When Adam Manilla was still a small boy just 7 or 8 years old, his father would take him to the gym and give him the option of spending his time in the day care or locked inside a racquetball court where he was free to play.
He chose the racquetball court every time. Little did his father know, it was the start of a big part of his son's future.
Manilla, a 20-year-old University of Colorado sophomore, recently won the men's singles title at the U.S. National Intercollegiate Championships at Arizona State. Manilla is the reigning 18-under national champion and won his latest title by defeating an opponent ranked eighth in the professional International Racquetball Tour.
"Racquetball is kind of my life now," Manilla said. "I do racquetball and school and that's about it."
Manilla also won the men's doubles title with fellow CU student Nick Riffel. Both Buffs are now qualified for the 2015-16 U.S. National Team. The duo has competed together internationally in the past in the Dominican Republic, Mexico, Bolivia and Colombia.
Their performance helped the CU team finish third at the intercollegiate nationals and they're hoping that success will help attract more members to the team in the future. It wouldn't be a surprise to see their accomplishment highlighted during halftime of a CU football game next fall. Manilla will be competing again this week at the Mile High Racquetball Pro/Am at the Denver Athletic Club.
Not long after he first started teaching himself to play on the courts at his dad's gym, Manilla joined a Saturday racquetball club and several years later he entered his first national junior tournament as a 9-year-old.
"The first year I got completely slaughtered, but I kept working," Manilla said. "When I was about 11 I won my first national tournament. From there on, I kept playing and practicing and here I am today."

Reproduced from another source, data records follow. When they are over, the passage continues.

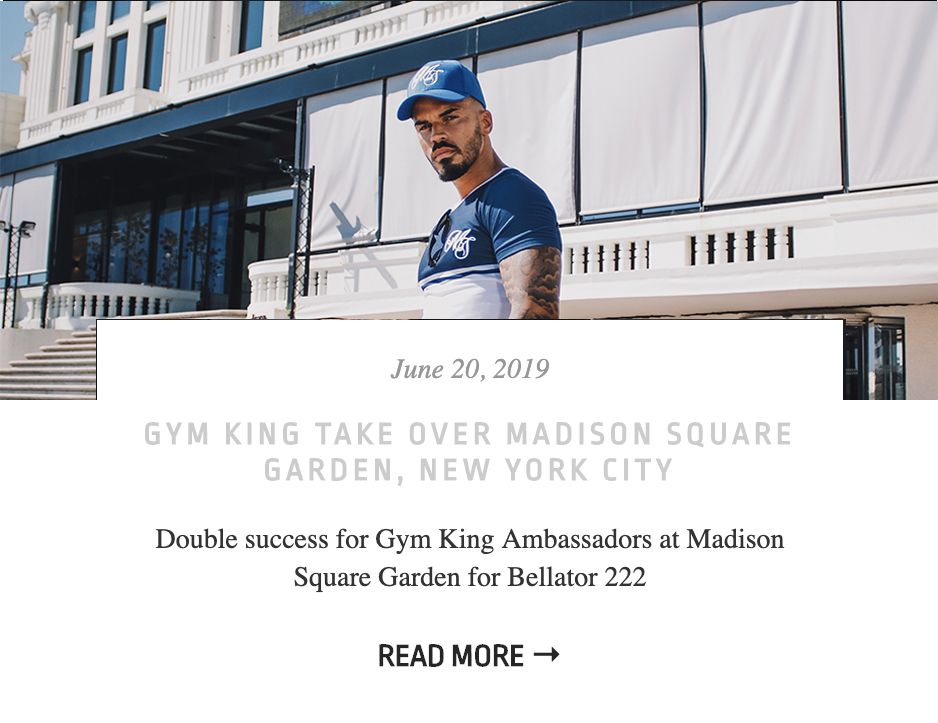
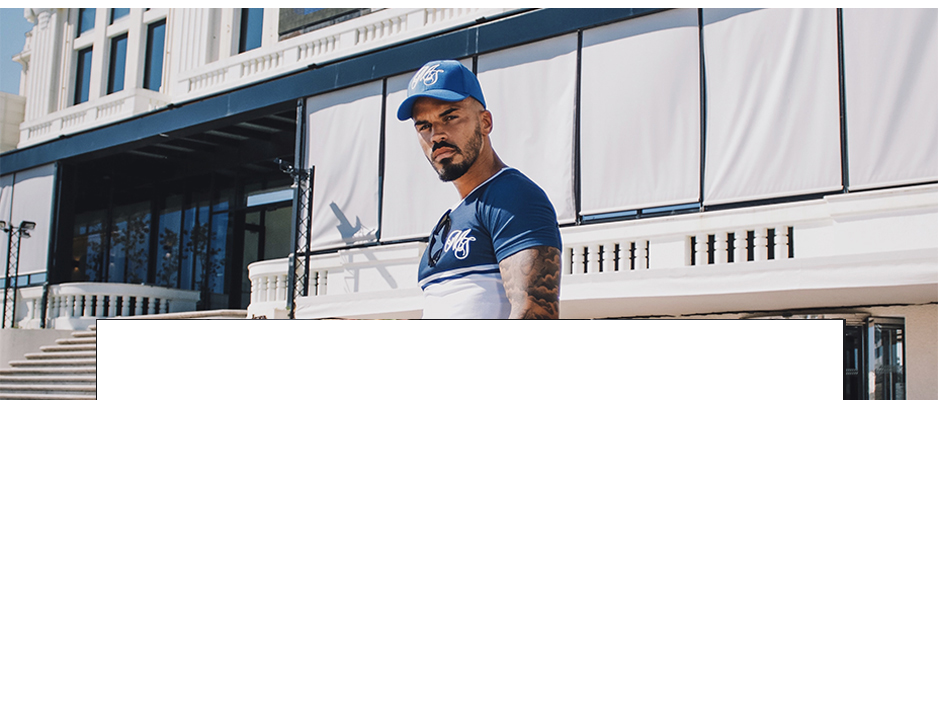
6

diff --git a/blog.html b/blog.html
@@ -14,14 +14,38 @@ categoria: blog
 </div>
 
 <h1 style="text-align: center; margin-top: 20px; ">OS NOSSOS POSTS</h1>
+<div style="position: relative;" class="coisf">
 
-  <div class="" style="margin-top: 20px;display: flex; flex-wrap: wrap; justify-content: space-around;">
+<div style="display: flex; flex-wrap: wrap;     justify-content: center;">
+ {% assign posts = site.blog] | sample:2 %}
 
-{% for t in site.blog %}
+{% for t in posts %}
 
-<a style="width: 50%;" href="{{ site.url }}/{{ page.categoria }}/{{ t.link }}">
-  	<img style="width: 100%;" class="" src="{{ t.img }}" alt="{{ t.titulo }}">
+<a style="width: 50%;" href="{{ site.url }}/blog/{{ t.link }}">
+  <img style="width: 100%;" class="" src="{{ t.img }}" alt="{{ t.titulo }}">
 </a>
+<div style="position: absolute; z-index: 20; display: flex; justify-content: center; align-self: center; flex-direction: column; margin-top: 40px;">
+    <div style=" font-size: 10px;    font-size: 10px; flex-direction: column; margin-top: 40px;
+    display: flex;
+    flex-direction: column;
+    justify-content: center;
+    align-items: center;" class="">
+      <a href="{{ site.url }}/blog/{{ t.link }}"><h2 class="" style="text-transform: uppercase;">{{ t.titulo }}</h2></a>
+                       <a style="margin-top: 20px;" href="{{ site.url }}/blog/{{ t.link }}"> <h3 class="" style="color: gray;">{{ t.dia }}</h3></a>
 
+           <a style="" href="{{ site.url }}/blog/{{ t.link }}"> <h3 class="" style="text-align: center; color: gray;">{{ t.resumo }}</h3></a>
+    </div>
+    <div style="display: flex; justify-content: center;">
+    <a href="{{ site.url }}/blog/{{ t.link }}" style="z-index: 3;"><button class="submite " style="background-color: #E8E8E8; z-index: 3; align-self: flex-start; " onclick="location.href='{{ site.url }}/blog/{{ t.link }}'">LER MAIS</button></a>
+  </div>
 {% endfor %}
+</div>
+
+</div>
+
+</div>
+
+</div>
+
+</div>
   </div>

diff --git a/_layouts/news.html b/_layouts/news.html
@@ -14,5 +14,33 @@ layout: default
     </div>
 </div>
 </div>
+<div style="position: relative; height: 100vh;">
 
-  <div class=""><img style="width: 100%;" class="" src="{{ page.img }}" alt="banner{{ page.titulo }}"></div>
+<div style="display: flex; flex-wrap: wrap;        justify-content: center;">
+ 
+
+  <img style="width: 50%;" class="" src="{{ page.img }}" alt="{{ t.titulo }}">
+<div style="position: absolute; z-index: 20; display: flex; justify-content: center; align-self: center; flex-direction: column; margin-top: 40px;">
+    <div style=" font-size: 10px;    font-size: 10px; flex-direction: column; margin-top: 40px;
+    display: flex;
+    flex-direction: column;
+    justify-content: center;
+    align-items: center;" class="">
+      <a href="{{ site.url }}/blog/{{ t.link }}" style="margin-top: 100px; "><h2 class="" style="text-transform: uppercase;">{{ page.titulo }}</h2></a>
+                       <a style="margin-top: 20px;" href="{{ site.url }}/blog/{{ t.link }}"> <h3 class="" style="color: gray;">{{ t.dia }}</h3></a>
+           <a style="margin-top: 20px;" href="{{ site.url }}/blog/{{ t.link }}"> <h3 class="" style="text-align: center; color: gray;">{{ page.resumo }}</h3></a>
+    </div>
+
+   <div style="width: 100%; margin-top: 30px; display: flex;">
+<p>{{ page.content }}</p>
+
+</div>
+
+</div>
+  </div>
+</div>
+
+</div>
+
+</div>
+  </div>

diff --git a/assets/css/main.css b/assets/css/main.css
@@ -2933,6 +2933,10 @@ left: 0;
     justify-content: center !important;
   }
 
+  .coisf {
+    height: 300px;
+  }
+
 .prod {
       margin-right: 0 !important;
 }

diff --git a/index.md b/index.md
@@ -335,18 +335,37 @@ sss: Loja Online de Roupa Masculina. Compre em Portugal Continental e Ilhas T-sh
 
 
 
-<div style="display: flex; flex-wrap: wrap;">
- {% assign posts = site.blog] | sample:4 %}
+<div style="position: relative;">
+
+<div style="display: flex; flex-wrap: wrap;     justify-content: center;">
+ {% assign posts = site.blog] | sample:2 %}
 
 {% for t in posts %}
 
 <a style="width: 50%;" href="{{ site.url }}/blog/{{ t.link }}">
   <img style="width: 100%;" class="" src="{{ t.img }}" alt="{{ t.titulo }}">
 </a>
-
+<div style="position: absolute; z-index: 20; display: flex; justify-content: center; align-self: center; flex-direction: column; margin-top: 20px;">
+    <div style=" font-size: 10px;    font-size: 10px; flex-direction: column; margin-top: 20px;
+    display: flex;
+    flex-direction: column;
+    justify-content: center;
+    align-items: center;" class="">
+      <a href="{{ site.url }}/blog/{{ t.link }}"><h2 class="" style="text-transform: uppercase;">{{ t.titulo }}</h2></a>
+           <a style="margin-top: 20px;" href="{{ site.url }}/blog/{{ t.link }}"> <h3 class="" style="color: gray;">{{ t.resumo }}</h3></a>
+    </div>
+    <div style="display: flex; justify-content: center;">
+    <a href="{{ site.url }}/blog/{{ t.link }}" style="z-index: 3;"><button class="submite mobks" style="background-color: #E8E8E8; z-index: 3; align-self: flex-start; " onclick="location.href='{{ site.url }}/blog/{{ t.link }}'">LER MAIS</button></a>
+  </div>
 {% endfor %}
 </div>
 </div>
+</div>
+    <div style="display: flex; justify-content: center;">
+    <a href="{{ site.url }}/blog" style="z-index: 3;"><button class="submite mobks" style="background-color: #E8E8E8; z-index: 3; align-self: flex-start; " onclick="location.href='{{ site.url }}/blog'">VER BLOG</button></a>
+  </div>
+</div>
+
 </div>
 
 <div class="instagrammobile" style="flex-wrap: wrap; display: none;">
@@ -392,8 +411,9 @@ sss: Loja Online de Roupa Masculina. Compre em Portugal Continental e Ilhas T-sh
 ">GOGOGO LIFESTYLE</h2>
 
 
+<div style="position: relative;">
 
-<div style="display: flex; flex-wrap: wrap;">
+<div style="display: flex; flex-wrap: wrap;     justify-content: center;">
  {% assign posts = site.blog] | sample:2 %}
 
 {% for t in posts %}
@@ -401,10 +421,28 @@ sss: Loja Online de Roupa Masculina. Compre em Portugal Continental e Ilhas T-sh
 <a style="width: 100%;" href="{{ site.url }}/blog/{{ t.link }}">
   <img style="width: 100%;" class="" src="{{ t.img }}" alt="{{ t.titulo }}">
 </a>
-
+<div style="position: absolute; z-index: 20; display: flex; justify-content: center; align-self: center; flex-direction: column; margin-top: 40px;">
+    <div style=" font-size: 10px;    font-size: 10px; flex-direction: column; margin-top: 40px;
+    display: flex;
+    flex-direction: column;
+    justify-content: center;
+    align-items: center;" class="">
+      <a href="{{ site.url }}/blog/{{ t.link }}"><h2 class="" style="text-transform: uppercase;">{{ t.titulo }}</h2></a>
+                 <a style="margin-top: 20px;" href="{{ site.url }}/blog/{{ t.link }}"> <h3 class="" style="color: gray;">{{ t.dia }}</h3></a>
+           <a style="margin-top: 20px;" href="{{ site.url }}/blog/{{ t.link }}"> <h3 class="" style="color: gray;">{{ t.resumo }}</h3></a>
+    </div>
+    <div style="display: flex; justify-content: center;">
+    <a href="{{ site.url }}/blog/{{ t.link }}" style="z-index: 3;"><button class="submite " style="background-color: #E8E8E8; z-index: 3; align-self: flex-start; " onclick="location.href='{{ site.url }}/blog/{{ t.link }}'">LER MAIS</button></a>
+  </div>
 {% endfor %}
 </div>
 </div>
+</div>
+    <div style="display: flex; justify-content: center;     margin-top: 40px;">
+    <a href="{{ site.url }}/blog" style="z-index: 3;"><button class="submite " style="background-color: #E8E8E8; z-index: 3; align-self: flex-start; " onclick="location.href='{{ site.url }}/blog'">VER BLOG</button></a>
+  </div>
+</div>
+
 </div>
 
 

diff --git a/_blog/post1.md b/_blog/post1.md
@@ -1,9 +1,17 @@
 ---
 layout: news
-id: 3
-name: Boné MS Purple Basic
 link: post1
-titulo: post11
+titulo: Bem Vindo
+resumo: Criamos um blog, onde podes acompanhar a GOGOGO LIFESTYLE!
 categoria: blog
 img: /assets/images/post11.jpg
+dia: 19/08/19
 ---
+
+
+
+Podes a partir de hoje seguir as nossas novidades neste blog.
+<br>
+Iremos publicar dicas, descontos e até códigos exclsivos promocionais da nossa loja!
+<br>
+Vais querer ficar de for?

He won his first national title in a junior tournament at 11. The tournaments generally last three or four days and are single-elimination draws, which makes an athlete focus just a bit more when traveling hundreds or even thousands of miles to participate. Matches consist of two or three games to 15 points.
Manilla grew up in Aurora and attended Regis Jesuit High School before coming to Boulder and CU.
Manilla said he was always drawn to the friendliness of the people in the sport even through highly competitive situations. Manilla was ranked 54th in the USA Racquetball rankings and fifth among college players before the collegiate nationals. He has also played in several pro tournaments but is still waiting for a breakthrough performance at that level.
Having just accomplished one of his larger goals in the sport by winning the collegiate national title, Manilla said there is still a long way to go. He plans to enter an adult national tournament in Denver later in May, and winning there would be another big feather in his cap.
Manilla is pursuing a mechanical engineering degree at CU, but he isn't sure how he plans to use it just yet. He would love to find a way to combine one passion with another and possibly design something that furthers his sport. He's still brainstorming.
"The ultimate goal for me is to play the pro circuit and to eventually end up No. 1 on the pro tour," Manilla said. "That's kind of my dream goal that I'm striving for right now.
"There is always someone better. So it's a good drive to keep on going to be as good as you possibly can."
Kyle Ringo: email@example.com, on Twitter: @kyleringo